Task directions -
Where does the word "diff" occur in the data below? Copy each line that holds it.
= = = =
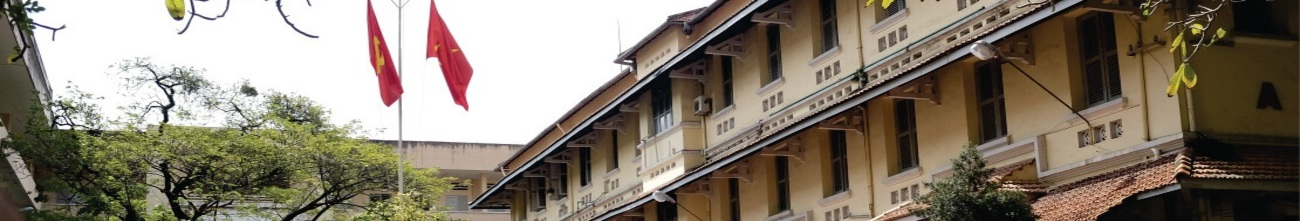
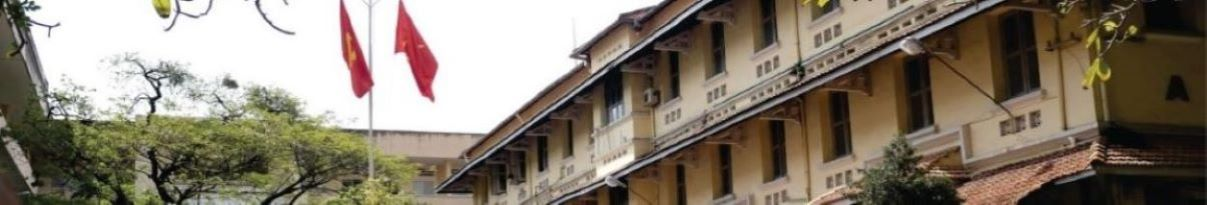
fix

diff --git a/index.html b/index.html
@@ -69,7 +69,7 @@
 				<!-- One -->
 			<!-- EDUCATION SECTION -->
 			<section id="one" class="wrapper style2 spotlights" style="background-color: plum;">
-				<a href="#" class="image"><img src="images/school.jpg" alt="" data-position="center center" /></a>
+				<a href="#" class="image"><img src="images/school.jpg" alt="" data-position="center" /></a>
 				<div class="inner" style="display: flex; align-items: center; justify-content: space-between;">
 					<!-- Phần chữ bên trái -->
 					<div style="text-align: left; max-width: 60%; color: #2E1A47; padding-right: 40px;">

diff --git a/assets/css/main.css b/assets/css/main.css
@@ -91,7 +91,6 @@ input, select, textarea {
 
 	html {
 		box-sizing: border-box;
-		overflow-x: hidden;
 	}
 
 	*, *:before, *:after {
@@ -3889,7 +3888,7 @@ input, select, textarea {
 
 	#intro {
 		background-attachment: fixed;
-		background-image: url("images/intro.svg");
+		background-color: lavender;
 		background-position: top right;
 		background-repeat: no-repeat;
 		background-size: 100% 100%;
= = = =
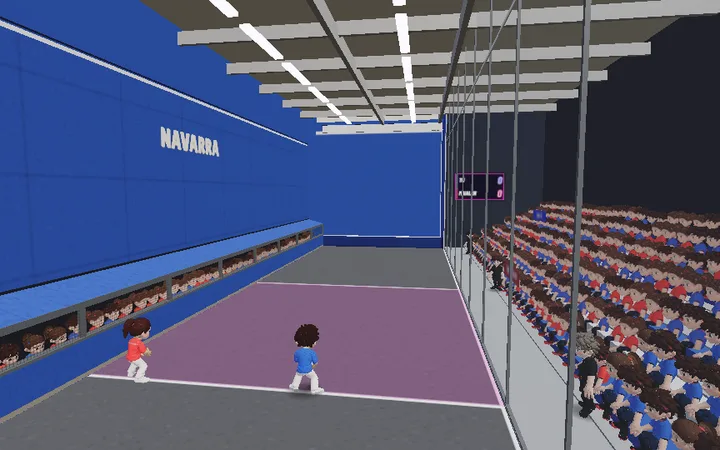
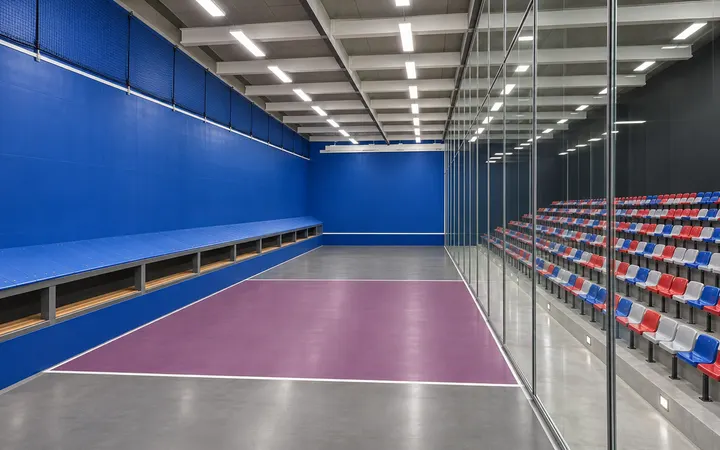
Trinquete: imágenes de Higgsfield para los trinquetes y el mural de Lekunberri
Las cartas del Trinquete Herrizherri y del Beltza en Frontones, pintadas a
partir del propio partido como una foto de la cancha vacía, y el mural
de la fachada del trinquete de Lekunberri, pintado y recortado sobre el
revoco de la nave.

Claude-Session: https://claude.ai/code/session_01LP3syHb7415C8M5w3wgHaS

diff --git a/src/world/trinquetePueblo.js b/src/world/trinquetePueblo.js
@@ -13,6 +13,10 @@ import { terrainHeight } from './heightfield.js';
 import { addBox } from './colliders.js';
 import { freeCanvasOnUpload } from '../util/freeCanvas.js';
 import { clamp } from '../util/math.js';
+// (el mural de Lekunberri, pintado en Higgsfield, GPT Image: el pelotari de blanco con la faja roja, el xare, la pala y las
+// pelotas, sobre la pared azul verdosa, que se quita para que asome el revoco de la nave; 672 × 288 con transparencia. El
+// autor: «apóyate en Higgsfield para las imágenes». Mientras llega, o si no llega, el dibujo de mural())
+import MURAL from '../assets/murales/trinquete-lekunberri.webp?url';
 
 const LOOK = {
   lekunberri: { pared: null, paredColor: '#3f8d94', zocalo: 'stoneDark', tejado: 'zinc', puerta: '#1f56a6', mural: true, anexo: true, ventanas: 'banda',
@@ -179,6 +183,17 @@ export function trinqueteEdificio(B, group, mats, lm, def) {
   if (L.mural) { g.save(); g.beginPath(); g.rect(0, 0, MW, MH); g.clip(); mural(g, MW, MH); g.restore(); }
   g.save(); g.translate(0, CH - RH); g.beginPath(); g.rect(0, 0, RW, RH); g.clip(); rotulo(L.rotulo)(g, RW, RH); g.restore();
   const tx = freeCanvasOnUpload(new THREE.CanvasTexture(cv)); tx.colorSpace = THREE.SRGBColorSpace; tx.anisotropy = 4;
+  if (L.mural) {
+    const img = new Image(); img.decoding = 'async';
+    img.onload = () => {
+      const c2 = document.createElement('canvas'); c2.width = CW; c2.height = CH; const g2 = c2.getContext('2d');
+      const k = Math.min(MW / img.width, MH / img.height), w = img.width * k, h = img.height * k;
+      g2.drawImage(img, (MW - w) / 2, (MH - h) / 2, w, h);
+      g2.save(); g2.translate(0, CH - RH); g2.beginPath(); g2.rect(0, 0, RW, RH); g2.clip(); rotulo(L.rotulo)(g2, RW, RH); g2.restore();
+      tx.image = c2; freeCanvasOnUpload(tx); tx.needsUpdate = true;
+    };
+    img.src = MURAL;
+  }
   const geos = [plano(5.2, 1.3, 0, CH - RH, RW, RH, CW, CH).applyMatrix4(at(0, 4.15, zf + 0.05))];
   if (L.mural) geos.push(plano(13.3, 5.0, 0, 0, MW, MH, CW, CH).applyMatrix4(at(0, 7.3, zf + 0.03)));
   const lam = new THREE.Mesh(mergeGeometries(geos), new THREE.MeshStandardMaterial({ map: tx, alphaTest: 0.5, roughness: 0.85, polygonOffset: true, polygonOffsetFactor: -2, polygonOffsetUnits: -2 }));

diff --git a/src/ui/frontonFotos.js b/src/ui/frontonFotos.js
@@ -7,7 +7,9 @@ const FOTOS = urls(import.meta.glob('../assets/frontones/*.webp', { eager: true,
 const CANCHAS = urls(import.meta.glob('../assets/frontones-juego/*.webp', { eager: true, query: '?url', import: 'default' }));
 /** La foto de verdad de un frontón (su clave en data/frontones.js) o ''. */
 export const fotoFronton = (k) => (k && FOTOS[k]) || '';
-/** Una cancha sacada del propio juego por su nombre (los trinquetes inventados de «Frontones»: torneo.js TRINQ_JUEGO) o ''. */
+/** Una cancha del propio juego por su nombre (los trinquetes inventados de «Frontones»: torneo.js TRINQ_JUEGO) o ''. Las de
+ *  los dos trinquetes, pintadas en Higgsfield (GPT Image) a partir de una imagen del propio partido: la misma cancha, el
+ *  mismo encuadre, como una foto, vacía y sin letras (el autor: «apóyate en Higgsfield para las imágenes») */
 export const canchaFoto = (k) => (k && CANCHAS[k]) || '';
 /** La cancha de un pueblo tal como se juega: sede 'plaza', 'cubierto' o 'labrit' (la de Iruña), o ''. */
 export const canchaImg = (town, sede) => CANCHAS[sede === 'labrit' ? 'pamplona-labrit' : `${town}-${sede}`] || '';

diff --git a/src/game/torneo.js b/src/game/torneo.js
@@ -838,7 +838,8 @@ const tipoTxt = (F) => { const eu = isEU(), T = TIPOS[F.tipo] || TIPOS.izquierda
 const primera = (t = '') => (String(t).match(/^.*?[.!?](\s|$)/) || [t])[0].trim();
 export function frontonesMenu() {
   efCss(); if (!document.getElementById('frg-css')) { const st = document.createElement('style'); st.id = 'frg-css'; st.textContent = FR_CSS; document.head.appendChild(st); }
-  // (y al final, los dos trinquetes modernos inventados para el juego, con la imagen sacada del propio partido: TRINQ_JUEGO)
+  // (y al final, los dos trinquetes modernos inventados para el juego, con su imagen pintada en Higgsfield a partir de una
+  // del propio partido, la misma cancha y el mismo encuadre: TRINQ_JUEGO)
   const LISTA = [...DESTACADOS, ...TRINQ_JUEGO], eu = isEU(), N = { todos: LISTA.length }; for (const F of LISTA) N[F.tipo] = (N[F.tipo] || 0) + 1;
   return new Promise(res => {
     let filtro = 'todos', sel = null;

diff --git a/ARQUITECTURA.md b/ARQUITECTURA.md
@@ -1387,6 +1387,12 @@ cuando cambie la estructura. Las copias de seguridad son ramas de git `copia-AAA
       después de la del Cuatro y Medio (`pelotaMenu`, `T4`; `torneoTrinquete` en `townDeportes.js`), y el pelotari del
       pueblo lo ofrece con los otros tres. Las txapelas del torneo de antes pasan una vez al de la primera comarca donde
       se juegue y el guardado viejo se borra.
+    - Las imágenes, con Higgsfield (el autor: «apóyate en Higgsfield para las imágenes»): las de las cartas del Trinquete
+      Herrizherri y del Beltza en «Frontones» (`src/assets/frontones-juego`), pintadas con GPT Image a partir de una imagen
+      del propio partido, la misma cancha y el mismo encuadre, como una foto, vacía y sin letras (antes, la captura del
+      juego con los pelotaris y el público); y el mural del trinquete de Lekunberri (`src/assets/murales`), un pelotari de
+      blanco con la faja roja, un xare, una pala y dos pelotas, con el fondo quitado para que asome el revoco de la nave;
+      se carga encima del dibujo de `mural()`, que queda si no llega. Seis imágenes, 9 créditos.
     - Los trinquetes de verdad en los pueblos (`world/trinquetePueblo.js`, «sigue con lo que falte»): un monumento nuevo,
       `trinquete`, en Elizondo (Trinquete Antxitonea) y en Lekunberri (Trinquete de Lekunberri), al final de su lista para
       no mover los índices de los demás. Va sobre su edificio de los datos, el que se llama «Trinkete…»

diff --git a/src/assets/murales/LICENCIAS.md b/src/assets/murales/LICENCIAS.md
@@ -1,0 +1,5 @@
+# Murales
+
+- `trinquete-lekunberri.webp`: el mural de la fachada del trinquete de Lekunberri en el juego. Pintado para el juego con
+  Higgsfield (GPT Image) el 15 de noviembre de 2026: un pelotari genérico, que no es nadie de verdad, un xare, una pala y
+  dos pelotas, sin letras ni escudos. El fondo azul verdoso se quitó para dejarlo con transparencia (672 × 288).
= = = =
Response to the task -
diff --git a/index.html b/index.html
diff --git a/assets/css/main.css b/assets/css/main.css
diff --git a/src/world/trinquetePueblo.js b/src/world/trinquetePueblo.js
diff --git a/src/ui/frontonFotos.js b/src/ui/frontonFotos.js
diff --git a/src/game/torneo.js b/src/game/torneo.js
diff --git a/ARQUITECTURA.md b/ARQUITECTURA.md
diff --git a/src/assets/murales/LICENCIAS.md b/src/assets/murales/LICENCIAS.md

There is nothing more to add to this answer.